Submitted to: Annual Meeting of the Institute of Food Technologists
Publication Type: Abstract Only
Publication Acceptance Date: 2/18/2010
Publication Date: 7/17/2010
Citation: Lee, J., Scagel, C.F. 2010. Caffeic acid derivatives in market available Lamiaceae and Echinacea purpurea products. Annual Meeting of the Institute of Food Technologists. IFT National Meeting Book of Abstracts. Abstract 289-06.
Technical Abstract: Fresh basil leaves contain chicoric acid, the principal phenolic compound of Echinacea purpurea and purportedly the active ingredient in its dietary supplements. Our group discovered and first reported chicoric acid in basil. This following study examined the distribution of chicoric acid within the family Lamiaceae. We wanted to explore if chicoric acid can be found in other herb products from Lamiaceae. The main objective of this study was to identify and determine chicoric acid levels within Lamiaceae and Asteraceae products purchasable from local markets. The second objective was to determine basil phenolic retention during commercial processing, by analyzing fresh plant material and resultant freeze-dried products.
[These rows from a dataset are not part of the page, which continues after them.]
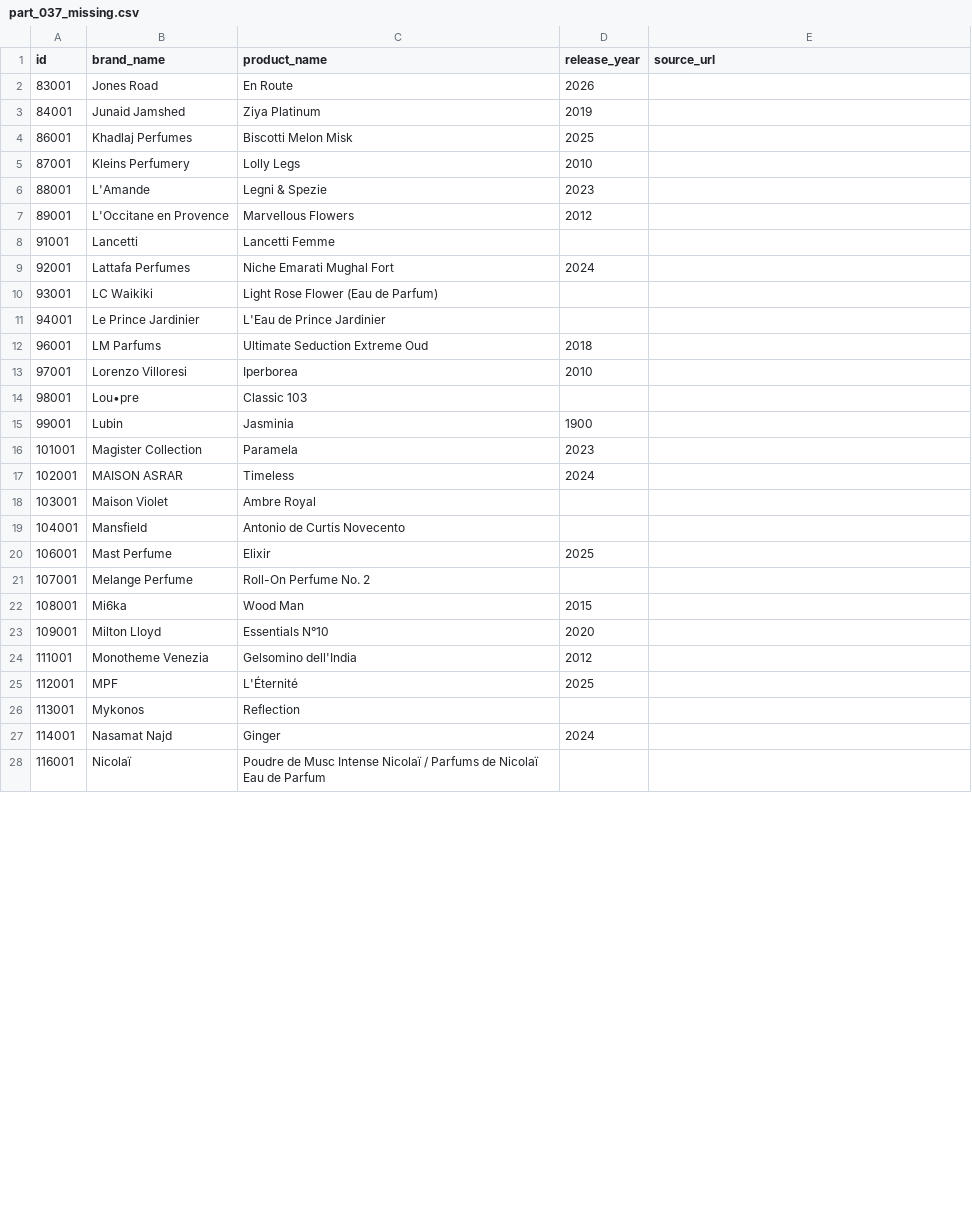
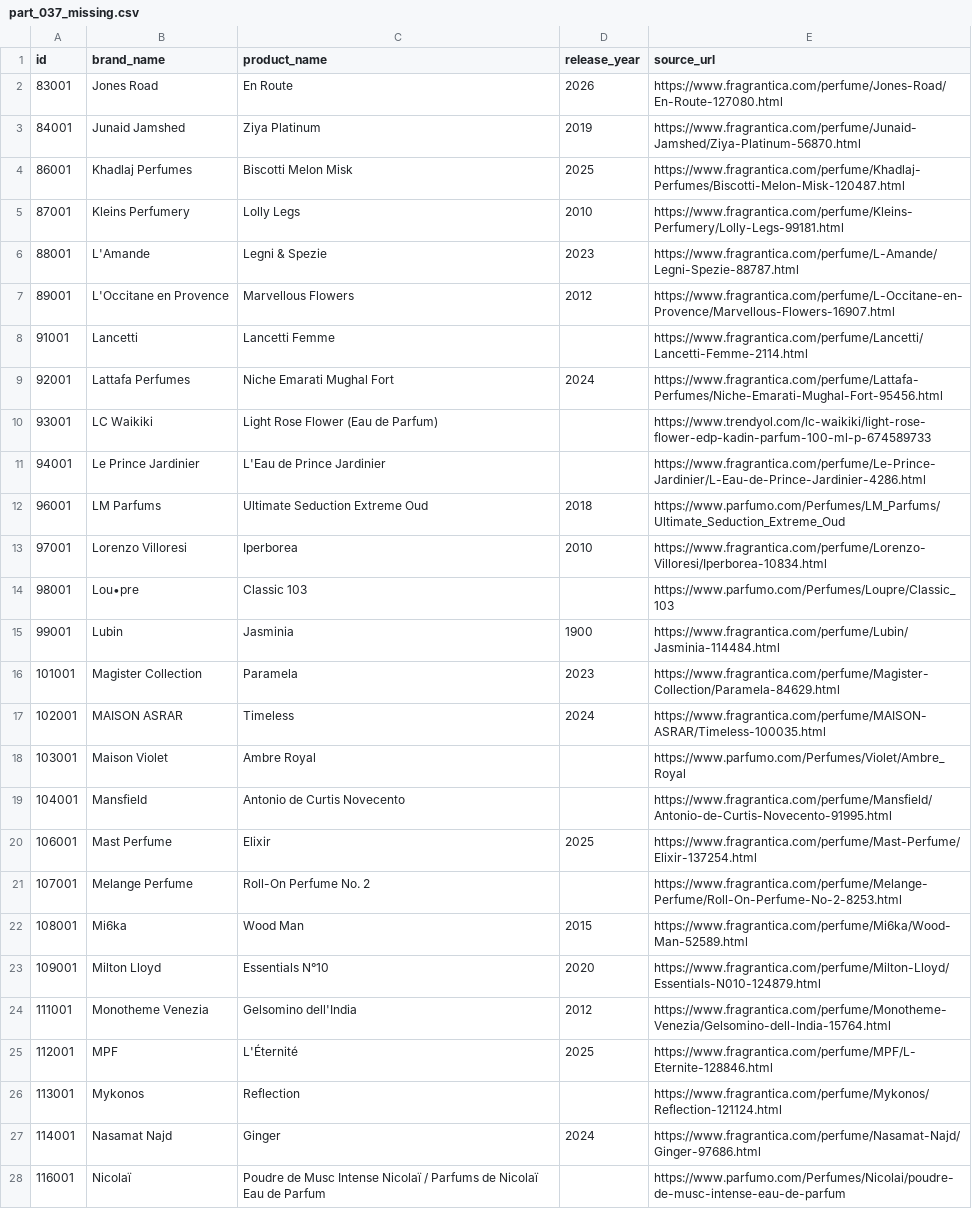
Before and after one commit to canmuslu59/senlis, a CSV file: data/master_manifest_174259/part_037_missing.csv, drawn as a sheet; only a part is shown; the diff covers the shown part only.

Commit message:
Restore source URLs in part_037_missing.csv

```diff
--- a/data/master_manifest_174259/part_037_missing.csv
+++ b/data/master_manifest_174259/part_037_missing.csv
@@ -1,28 +1,28 @@
 id,brand_name,product_name,release_year,source_url
-83001,Jones Road,En Route,2026,
-84001,Junaid Jamshed,Ziya Platinum,2019,
-86001,Khadlaj Perfumes,Biscotti Melon Misk,2025,
-87001,Kleins Perfumery,Lolly Legs,2010,
-88001,L'Amande,Legni & Spezie,2023,
-89001,L'Occitane en Provence,Marvellous Flowers,2012,
-91001,Lancetti,Lancetti Femme,,
-92001,Lattafa Perfumes,Niche Emarati Mughal Fort,2024,
-93001,LC Waikiki,Light Rose Flower (Eau de Parfum),,
-94001,Le Prince Jardinier,L'Eau de Prince Jardinier,,
-96001,LM Parfums,Ultimate Seduction Extreme Oud,2018,
-97001,Lorenzo Villoresi,Iperborea,2010,
-98001,Lou•pre,Classic 103,,
-99001,Lubin,Jasminia,1900,
-101001,Magister Collection,Paramela,2023,
-102001,MAISON ASRAR,Timeless,2024,
-103001,Maison Violet,Ambre Royal,,
-104001,Mansfield,Antonio de Curtis Novecento,,
-106001,Mast Perfume,Elixir,2025,
-107001,Melange Perfume,Roll-On Perfume No. 2,,
-108001,Mi6ka,Wood Man,2015,
-109001,Milton Lloyd,Essentials N°10,2020,
-111001,Monotheme Venezia,Gelsomino dell'India,2012,
-112001,MPF,L'Éternité,2025,
-113001,Mykonos,Reflection,,
-114001,Nasamat Najd,Ginger,2024,
-116001,Nicolaï,Poudre de Musc Intense Nicolaï / Parfums de Nicolaï Eau de Parfum,,
+83001,Jones Road,En Route,2026,https://www.fragrantica.com/perfume/Jones-Road/En-Route-127080.html
+84001,Junaid Jamshed,Ziya Platinum,2019,https://www.fragrantica.com/perfume/Junaid-Jamshed/Ziya-Platinum-56870.html
+86001,Khadlaj Perfumes,Biscotti Melon Misk,2025,https://www.fragrantica.com/perfume/Khadlaj-Perfumes/Biscotti-Melon-Misk-120487.html
+87001,Kleins Perfumery,Lolly Legs,2010,https://www.fragrantica.com/perfume/Kleins-Perfumery/Lolly-Legs-99181.html
+88001,L'Amande,Legni & Spezie,2023,https://www.fragrantica.com/perfume/L-Amande/Legni-Spezie-88787.html
+89001,L'Occitane en Provence,Marvellous Flowers,2012,https://www.fragrantica.com/perfume/L-Occitane-en-Provence/Marvellous-Flowers-16907.html
+91001,Lancetti,Lancetti Femme,,https://www.fragrantica.com/perfume/Lancetti/Lancetti-Femme-2114.html
+92001,Lattafa Perfumes,Niche Emarati Mughal Fort,2024,https://www.fragrantica.com/perfume/Lattafa-Perfumes/Niche-Emarati-Mughal-Fort-95456.html
+93001,LC Waikiki,Light Rose Flower (Eau de Parfum),,https://www.trendyol.com/lc-waikiki/light-rose-flower-edp-kadin-parfum-100-ml-p-674589733
+94001,Le Prince Jardinier,L'Eau de Prince Jardinier,,https://www.fragrantica.com/perfume/Le-Prince-Jardinier/L-Eau-de-Prince-Jardinier-4286.html
+96001,LM Parfums,Ultimate Seduction Extreme Oud,2018,https://www.parfumo.com/Perfumes/LM_Parfums/Ultimate_Seduction_Extreme_Oud
+97001,Lorenzo Villoresi,Iperborea,2010,https://www.fragrantica.com/perfume/Lorenzo-Villoresi/Iperborea-10834.html
+98001,Lou•pre,Classic 103,,https://www.parfumo.com/Perfumes/Loupre/Classic_103
+99001,Lubin,Jasminia,1900,https://www.fragrantica.com/perfume/Lubin/Jasminia-114484.html
+101001,Magister Collection,Paramela,2023,https://www.fragrantica.com/perfume/Magister-Collection/Paramela-84629.html
+102001,MAISON ASRAR,Timeless,2024,https://www.fragrantica.com/perfume/MAISON-ASRAR/Timeless-100035.html
+103001,Maison Violet,Ambre Royal,,https://www.parfumo.com/Perfumes/Violet/Ambre_Royal
+104001,Mansfield,Antonio de Curtis Novecento,,https://www.fragrantica.com/perfume/Mansfield/Antonio-de-Curtis-Novecento-91995.html
+106001,Mast Perfume,Elixir,2025,https://www.fragrantica.com/perfume/Mast-Perfume/Elixir-137254.html
+107001,Melange Perfume,Roll-On Perfume No. 2,,https://www.fragrantica.com/perfume/Melange-Perfume/Roll-On-Perfume-No-2-8253.html
+108001,Mi6ka,Wood Man,2015,https://www.fragrantica.com/perfume/Mi6ka/Wood-Man-52589.html
+109001,Milton Lloyd,Essentials N°10,2020,https://www.fragrantica.com/perfume/Milton-Lloyd/Essentials-N010-124879.html
+111001,Monotheme Venezia,Gelsomino dell'India,2012,https://www.fragrantica.com/perfume/Monotheme-Venezia/Gelsomino-dell-India-15764.html
+112001,MPF,L'Éternité,2025,https://www.fragrantica.com/perfume/MPF/L-Eternite-128846.html
+113001,Mykonos,Reflection,,https://www.fragrantica.com/perfume/Mykonos/Reflection-121124.html
+114001,Nasamat Najd,Ginger,2024,https://www.fragrantica.com/perfume/Nasamat-Najd/Ginger-97686.html
+116001,Nicolaï,Poudre de Musc Intense Nicolaï / Parfums de Nicolaï Eau de Parfum,,https://www.parfumo.com/Perfumes/Nicolai/poudre-de-musc-intense-eau-de-parfum
```
Also changed, not shown: 6 edited cells elsewhere in this file.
All available solid samples from local markets were purchased, liquid nitrogen powdered, and chemically extracted. Aqueous extracts were C18 cleaned and analyzed by HPLC-DAD or HPLC-MS, under conditions previously published by our laboratory. Peaks were monitored at 280, 320, and 370 nm. Identification was based on UV-VIS spectra, retention times, mass spectra, then quantified by DAD with caffeic acid and quercetin-rutinoside. Rosmarinic acid was the dominant phenolic acid in all Lamiaceae samples, ranging from 2.04 mg to 622.27 mg /100g. Of the non-basil Lamiaceae herbs incorporated in this study (marjoram, oregano, peppermint, rosemary, sage, spearmint, and thyme), only lemon balm contained chicoric acid. A wide range of chicoric acid (2.23 – 258.70mg / 100g or 100mL) was found in dried basil, fresh basil leaves, E. purpurea extracts, E. purpurea capsules, and dried lemon balm. This work demonstrates that room remains for increasing phytochemicals retained in everyday food ingredients.